Amanda: Letters for Creatives is a heart to heart exercise where a brand builder can talk to other brand builders about the process of – you guessed it – branding. Fearlessness. Confidence. Taking on new work. Juggling it all. She approaches each topic with thoughtfulness and tact, and encourages her community to talk to her about what’s on their minds so she can learn and help them.
Amanda: Let’s dig into the real meat of our conversation. So something I love that you put out – it reminds me of Seth Godin thought nuggets – Letters for Creatives. They’re gut checks to get people thinking, always re-evaluating their processes, which is awesome, we always need to do that. The posts and letters that you write come from your own experience running Braid. Who do you envision when you are writing those? Who are you talking to? Who’s soul are you trying to reach?
Kathleen: Right. So I started the Letters for Creatives as an email to your inbox, “Let’s get real.
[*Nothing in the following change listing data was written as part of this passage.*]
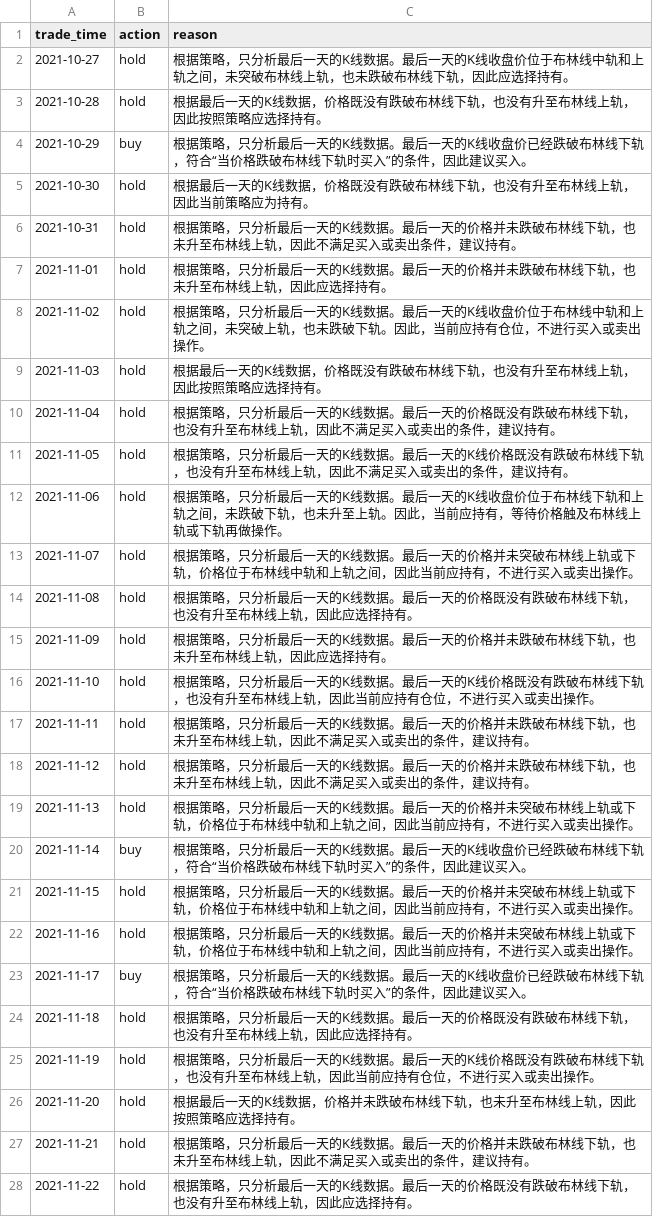
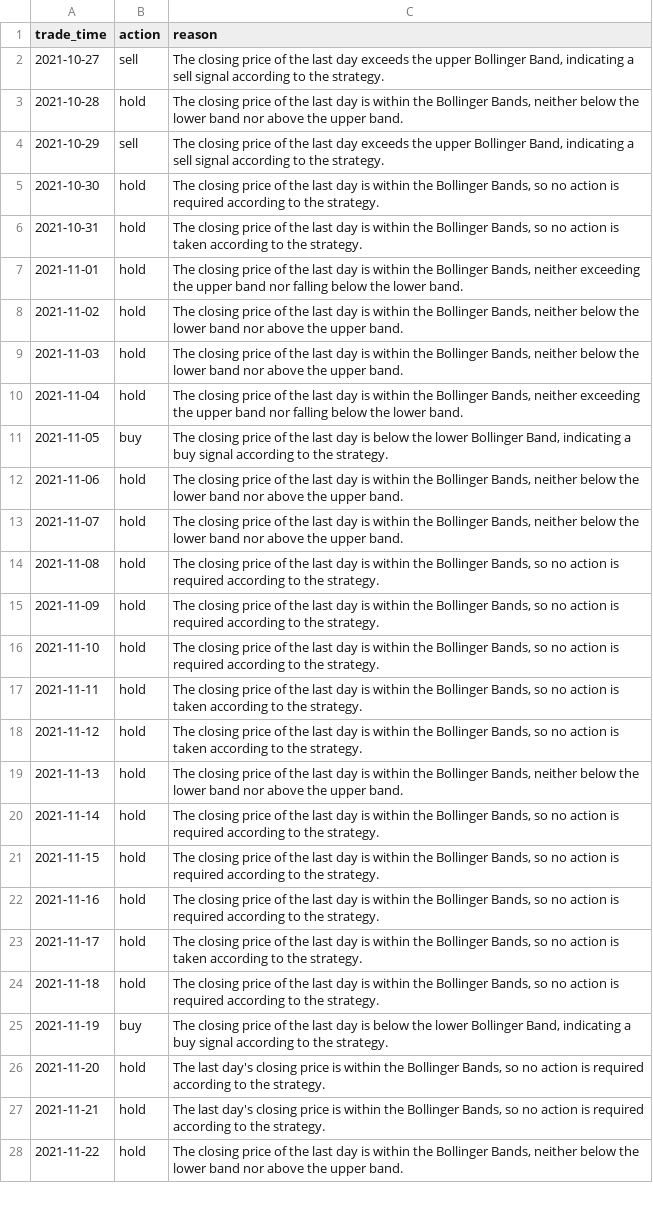
Before and after one commit to PKQ1688/ChatBuy, a CSV file: output/trade_advice_unified_results.csv, drawn as a sheet; only a part is shown; the diff covers the shown part only; the diff names each change by its address in the sheet, - before the commit and + after, or states it on an @@ line.

Commit message:
Refactor batch processing: Enhance timestamp handling and output CSV formatting for improved clarity and accuracy in trade advice.

```diff
--- a/output/trade_advice_unified_results.csv
+++ b/output/trade_advice_unified_results.csv
-B2 (action): hold
+B2 (action): sell
-C2 (reason): 根据策略，只分析最后一天的K线数据。最后一天的K线收盘价位于布林线中轨和上轨之间，未突破布林线上轨，也未跌破布林线下轨，因此应选择持有。
+C2 (reason): The closing price of the last day exceeds the upper Bollinger Band, indicating a sell signal according to the strategy.
-C3 (reason): 根据最后一天的K线数据，价格既没有跌破布林线下轨，也没有升至布林线上轨，因此按照策略应选择持有。
+C3 (reason): The closing price of the last day is within the Bollinger Bands, neither below the lower band nor above the upper band.
-B4 (action): buy
+B4 (action): sell
-C4 (reason): 根据策略，只分析最后一天的K线数据。最后一天的K线收盘价已经跌破布林线下轨，符合“当价格跌破布林线下轨时买入”的条件，因此建议买入。
+C4 (reason): The closing price of the last day exceeds the upper Bollinger Band, indicating a sell signal according to the strategy.
-C5 (reason): 根据最后一天的K线数据，价格既没有跌破布林线下轨，也没有升至布林线上轨，因此当前策略应为持有。
+C5 (reason): The closing price of the last day is within the Bollinger Bands, so no action is required according to the strategy.
-C6 (reason): 根据策略，只分析最后一天的K线数据。最后一天的价格并未跌破布林线下轨，也未升至布林线上轨，因此不满足买入或卖出条件，建议持有。
+C6 (reason): The closing price of the last day is within the Bollinger Bands, so no action is taken according to the strategy.
-C7 (reason): 根据策略，只分析最后一天的K线数据。最后一天的价格并未跌破布林线下轨，也未升至布林线上轨，因此应选择持有。
+C7 (reason): The closing price of the last day is within the Bollinger Bands, neither exceeding the upper band nor falling below the lower band.
-C8 (reason): 根据策略，只分析最后一天的K线数据。最后一天的K线收盘价位于布林线中轨和上轨之间，未突破上轨，也未跌破下轨。因此，当前应持有仓位，不进行买入或卖出操作。
+C8 (reason): The closing price of the last day is within the Bollinger Bands, neither below the lower band nor above the upper band.
-C9 (reason): 根据最后一天的K线数据，价格既没有跌破布林线下轨，也没有升至布林线上轨，因此按照策略应选择持有。
+C9 (reason): The closing price of the last day is within the Bollinger Bands, neither below the lower band nor above the upper band.
-C10 (reason): 根据策略，只分析最后一天的K线数据。最后一天的价格既没有跌破布林线下轨，也没有升至布林线上轨，因此不满足买入或卖出的条件，建议持有。
+C10 (reason): The closing price of the last day is within the Bollinger Bands, neither exceeding the upper band nor falling below the lower band.
-B11 (action): hold
+B11 (action): buy
-C11 (reason): 根据策略，只分析最后一天的K线数据。最后一天的K线价格既没有跌破布林线下轨，也没有升至布林线上轨，因此不满足买入或卖出的条件，建议持有。
+C11 (reason): The closing price of the last day is below the lower Bollinger Band, indicating a buy signal according to the strategy.
-C12 (reason): 根据策略，只分析最后一天的K线数据。最后一天的K线收盘价位于布林线下轨和上轨之间，未跌破下轨，也未升至上轨。因此，当前应持有，等待价格触及布林线上轨或下轨再做操作。
+C12 (reason): The closing price of the last day is within the Bollinger Bands, neither below the lower band nor above the upper band.
-C13 (reason): 根据策略，只分析最后一天的K线数据。最后一天的价格并未突破布林线上轨或下轨，价格位于布林线中轨和上轨之间，因此当前应持有，不进行买入或卖出操作。
+C13 (reason): The closing price of the last day is within the Bollinger Bands, neither below the lower band nor above the upper band.
-C14 (reason): 根据策略，只分析最后一天的K线数据。最后一天的价格既没有跌破布林线下轨，也没有升至布林线上轨，因此应选择持有。
+C14 (reason): The closing price of the last day is within the Bollinger Bands, so no action is required according to the strategy.
-C15 (reason): 根据策略，只分析最后一天的K线数据。最后一天的价格并未跌破布林线下轨，也未升至布林线上轨，因此应选择持有。
+C15 (reason): The closing price of the last day is within the Bollinger Bands, so no action is required according to the strategy.
-C16 (reason): 根据策略，只分析最后一天的K线数据。最后一天的K线价格既没有跌破布林线下轨，也没有升至布林线上轨，因此当前应持有仓位，不进行买入或卖出操作。
+C16 (reason): The closing price of the last day is within the Bollinger Bands, so no action is required according to the strategy.
-C17:C18 (reason): 根据策略，只分析最后一天的K线数据。最后一天的价格并未跌破布林线下轨，也未升至布林线上轨，因此不满足买入或卖出的条件，建议持有。
+C17:C18 (reason): The closing price of the last day is within the Bollinger Bands, so no action is taken according to the strategy.
-C19 (reason): 根据策略，只分析最后一天的K线数据。最后一天的价格并未突破布林线上轨或下轨，价格位于布林线中轨和上轨之间，因此当前应持有，不进行买入或卖出操作。
+C19 (reason): The closing price of the last day is within the Bollinger Bands, neither below the lower band nor above the upper band.
-B20 (action): buy
+B20 (action): hold
-C20 (reason): 根据策略，只分析最后一天的K线数据。最后一天的K线收盘价已经跌破布林线下轨，符合“当价格跌破布林线下轨时买入”的条件，因此建议买入。
+C20 (reason): The closing price of the last day is within the Bollinger Bands, so no action is required according to the strategy.
-C21:C22 (reason): 根据策略，只分析最后一天的K线数据。最后一天的价格并未突破布林线上轨或下轨，价格位于布林线中轨和上轨之间，因此当前应持有，不进行买入或卖出操作。
+C21:C22 (reason): The closing price of the last day is within the Bollinger Bands, so no action is required according to the strategy.
-B23 (action): buy
+B23 (action): hold
-C23 (reason): 根据策略，只分析最后一天的K线数据。最后一天的K线收盘价已经跌破布林线下轨，符合“当价格跌破布林线下轨时买入”的条件，因此建议买入。
+C23 (reason): The closing price of the last day is within the Bollinger Bands, so no action is taken according to the strategy.
-C24 (reason): 根据策略，只分析最后一天的K线数据。最后一天的价格既没有跌破布林线下轨，也没有升至布林线上轨，因此应选择持有。
+C24 (reason): The closing price of the last day is within the Bollinger Bands, so no action is required according to the strategy.
-B25 (action): hold
+B25 (action): buy
-C25 (reason): 根据策略，只分析最后一天的K线数据。最后一天的K线价格既没有跌破布林线下轨，也没有升至布林线上轨，因此当前应持有仓位，不进行买入或卖出操作。
+C25 (reason): The closing price of the last day is below the lower Bollinger Band, indicating a buy signal according to the strategy.
-C26 (reason): 根据最后一天的K线数据，价格并未跌破布林线下轨，也未升至布林线上轨，因此按照策略应选择持有。
+C26 (reason): The last day's closing price is within the Bollinger Bands, so no action is required according to the strategy.
-C27 (reason): 根据策略，只分析最后一天的K线数据。最后一天的价格并未跌破布林线下轨，也未升至布林线上轨，因此不满足买入或卖出的条件，建议持有。
+C27 (reason): The last day's closing price is within the Bollinger Bands, so no action is required according to the strategy.
-C28 (reason): 根据策略，只分析最后一天的K线数据。最后一天的价格既没有跌破布林线下轨，也没有升至布林线上轨，因此应选择持有。
+C28 (reason): The closing price of the last day is within the Bollinger Bands, neither below the lower band nor above the upper band.
```
Also changed, not shown: 50 edited cells elsewhere in this file, 1 other file.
Let’s have a conversation. You can hit reply and talk to me.” Because I feel like my blog posts over at Braid were getting very – I mean they’re good, they’re meaty – but they were losing some of the personality that I love sharing, for example in my own personal blog posts over at andkathleen.com. So I wanted to start Letters for Creatives as a way to share the behind the scenes of my own journey and building this business that is Braid Creative, but still offering lots of tips and advice because I always want to be helpful. I never want to be entirely self-indulgent, which I usually don’t think about but it’s something that my sister is far more concerned about. And my sister is my business partner, if I haven’t said that already. So we write these letters and they definitely come from our own experience of running Braid. I envision speaking to a young creative who’s starting their business, or an established creative who’s still at a day job maybe and thinking about quitting their job. I always imagine someone reading my letter on their lunch break at their job and being like, “I want to do this thing!”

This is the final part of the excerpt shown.